COVID-19 vaccine shipments arrive across EU before rollout
Most countries are limited to 10,000 doses with mass vaccination programs expected to begin in January.
The first shipments of coronavirus vaccines have arrived across the European Union as authorities prepared to administer the first shots to the most vulnerable people in a co-ordinated effort on Dec. 27.
The vaccines developed by BioNTech and Pfizer arrived by truck in warehouses across the continent on Dec. 25 and early Dec. 26 after being sent from a manufacturing centre in Belgium before Christmas.
The rollout marks a moment of hope for a region that includes some of the world’s earliest and worst-hit virus hot spots, including Italy and Spain, and others, like the Czech Republic, that were spared the worst early on only to see their health care systems near their breaking points in the fall.
Altogether, the 27 EU member states have seen at least 16 million cases of the coronavirus and more than 336,000 deaths.
The rollout is the result of co-ordination on the part of all 27 member states, helping the bloc to also project a sense of unity in a lifesaving mission of logistical complexity after difficulties in negotiating a post-Brexit trade deal with Britain.
The first doses, however, are limited to nearly 10,000 doses in most countries, with the mass vaccination programs expected to begin only in January.
Each country is deciding on its own who will get the first shots — but they are all making the most vulnerable first in line.
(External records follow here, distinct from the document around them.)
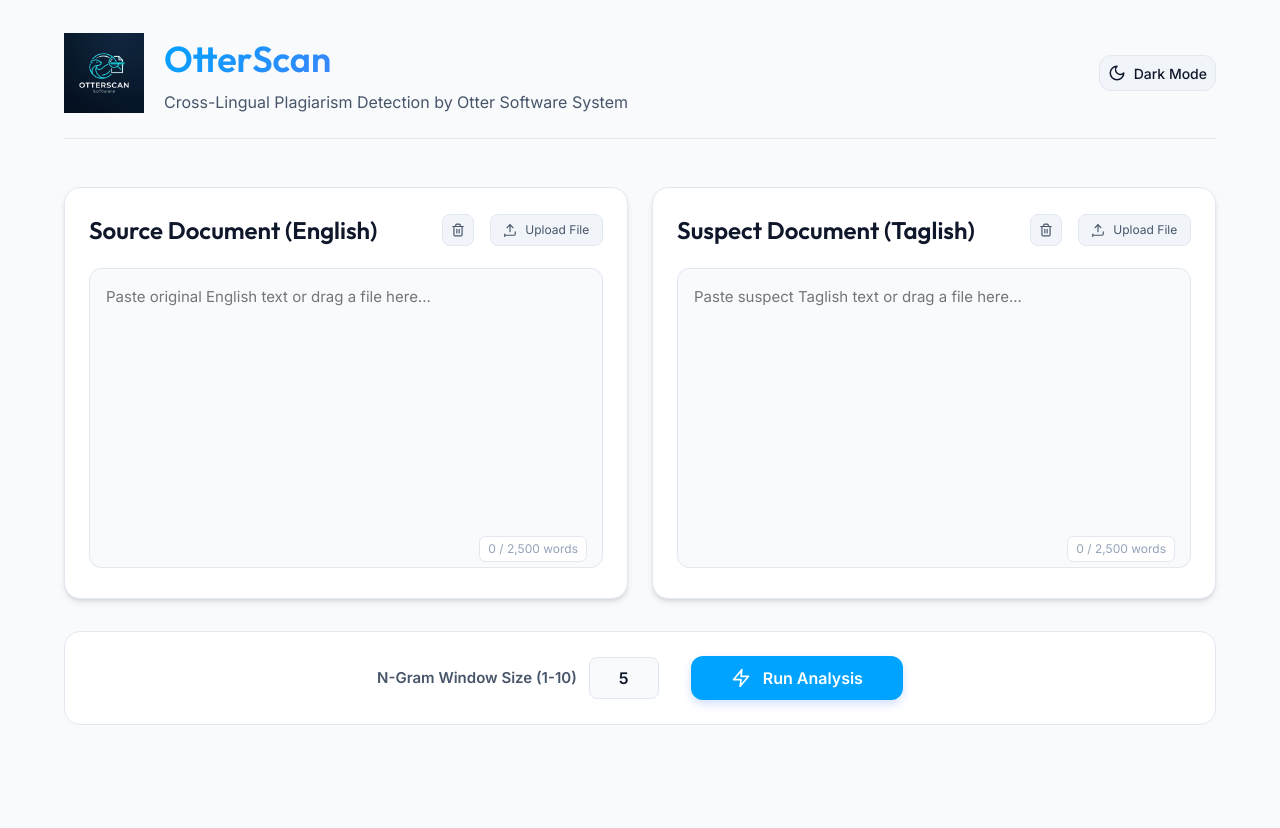
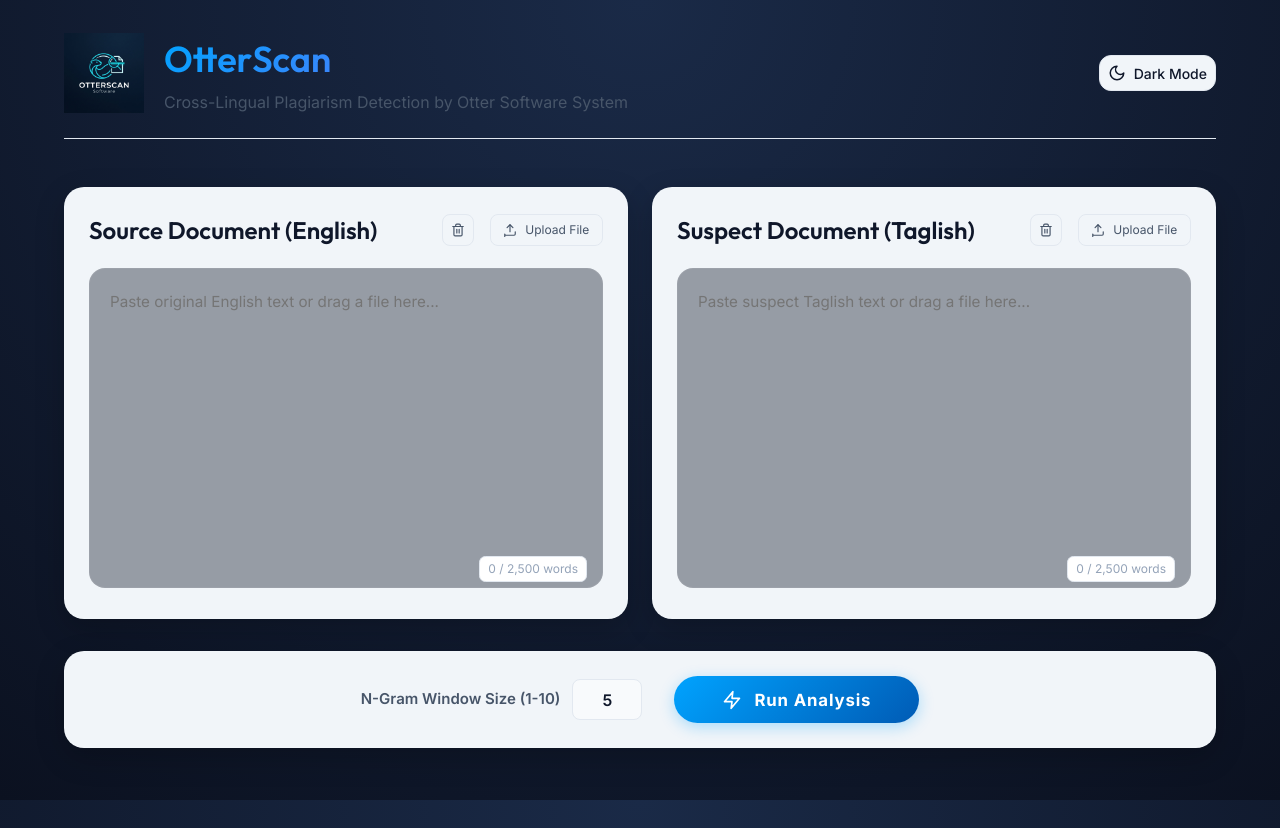
Before and after one commit to skeg-16/rabin-karp-algorithm, a React (Vite) app in the folder frontend/: page / in a window 1280 px wide. Before the commit the page ends 805 px from the top, so only its background shows below. Built offline with nearby package versions, Linux system fonts and the light colour scheme.

Commit message:
UI: Apply glassmorphism, space gradient, and modern button styling

```diff
--- a/frontend/src/App.css
+++ b/frontend/src/App.css
@@ -49,11 +49,13 @@
 
 /* Cards */
 .card {
-  background: var(--bg-primary);
-  border: 1px solid var(--border-color);
-  border-radius: 1rem;
+  background: var(--bg-tertiary);
+  backdrop-filter: blur(16px);
+  -webkit-backdrop-filter: blur(16px);
+  border: 1px solid rgba(255, 255, 255, 0.08);
+  border-radius: 1.25rem;
   padding: 1.5rem;
-  box-shadow: var(--card-shadow);
+  box-shadow: 0 10px 30px rgba(0, 0, 0, 0.2);
   transition: all 0.3s ease;
 }
 
@@ -156,16 +158,16 @@
 /* Textarea */
 .modern-textarea {
   width: 100%;
-  height: 300px;
-  padding: 1rem;
-  border-radius: 0.75rem;
-  border: 1px solid var(--border-color);
-  background: var(--bg-secondary);
+  height: 320px;
+  padding: 1.25rem;
+  border-radius: 1rem;
+  border: 1px solid rgba(255, 255, 255, 0.05);
+  background: rgba(15, 23, 42, 0.4);
   color: var(--text-primary);
   resize: none;
-  line-height: 1.6;
+  line-height: 1.7;
   transition: all 0.2s;
-  font-size: 0.9375rem;
+  font-size: 0.95rem;
   z-index: 1;
 }
 
@@ -363,11 +365,14 @@
   align-items: center;
   justify-content: center;
   gap: 2rem;
-  background: var(--bg-primary);
+  background: var(--bg-tertiary);
+  backdrop-filter: blur(16px);
+  -webkit-backdrop-filter: blur(16px);
   padding: 1.5rem;
-  border-radius: 1rem;
-  border: 1px solid var(--border-color);
+  border-radius: 1.25rem;
+  border: 1px solid rgba(255, 255, 255, 0.08);
   margin-bottom: 3rem;
+  box-shadow: 0 10px 30px rgba(0, 0, 0, 0.2);
 }
 
 @media (max-width: 640px) {
@@ -413,18 +418,19 @@
 }
 
 .analyze-button {
-  background: var(--accent);
+  background: linear-gradient(135deg, #00A3FF 0%, #005bb5 100%);
   color: white;
   border: none;
-  padding: 0.75rem 2.5rem;
-  border-radius: 0.75rem;
-  font-weight: 600;
-  font-size: 1rem;
-  transition: all 0.2s;
+  padding: 0.85rem 3rem;
+  border-radius: 2rem;
+  font-weight: 700;
+  font-size: 1.05rem;
+  letter-spacing: 0.05em;
+  transition: all 0.3s ease;
   display: flex;
   align-items: center;
   gap: 0.75rem;
-  box-shadow: 0 4px 10px rgba(37, 99, 235, 0.2);
+  box-shadow: 0 4px 15px rgba(0, 163, 255, 0.3);
 }
 
 .analyze-button:hover:not(:disabled) {
--- a/frontend/src/index.css
+++ b/frontend/src/index.css
@@ -1,3 +1,5 @@
+@import url('https://fonts.googleapis.com/css2?family=Inter:wght@300;400;500;600;700&display=swap');
+
 :root {
   --bg-primary: #ffffff;
   --bg-secondary: #f8fafc;
@@ -33,8 +35,8 @@
 
 html.dark {
   --bg-primary: #0b1120;
-  --bg-secondary: #0f172a;
-  --bg-tertiary: #1e293b;
+  --bg-secondary: transparent;
+  --bg-tertiary: rgba(30, 41, 59, 0.5);
 
   --text-primary: #f8fafc;
   --text-secondary: #cbd5e1;
@@ -60,10 +62,11 @@ html.dark {
 }
 
 body {
-  background-color: var(--bg-secondary);
+  background: radial-gradient(circle at top center, #1a2a47 0%, #0b1120 100%);
+  background-attachment: fixed;
   color: var(--text-primary);
   line-height: 1.5;
-  transition: background-color 0.3s ease, color 0.3s ease;
+  transition: background 0.3s ease, color 0.3s ease;
   min-height: 100vh;
 }
 
```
French authorities announced this week that will prioritize the elderly, based on the high impact on older populations in previous virus surges in France. The French medical safety agency will monitor for eventual problems.
Germany, where the pandemic has cost more than 30,000 lives, will begin with those over 80 and people who take care of vulnerable groups.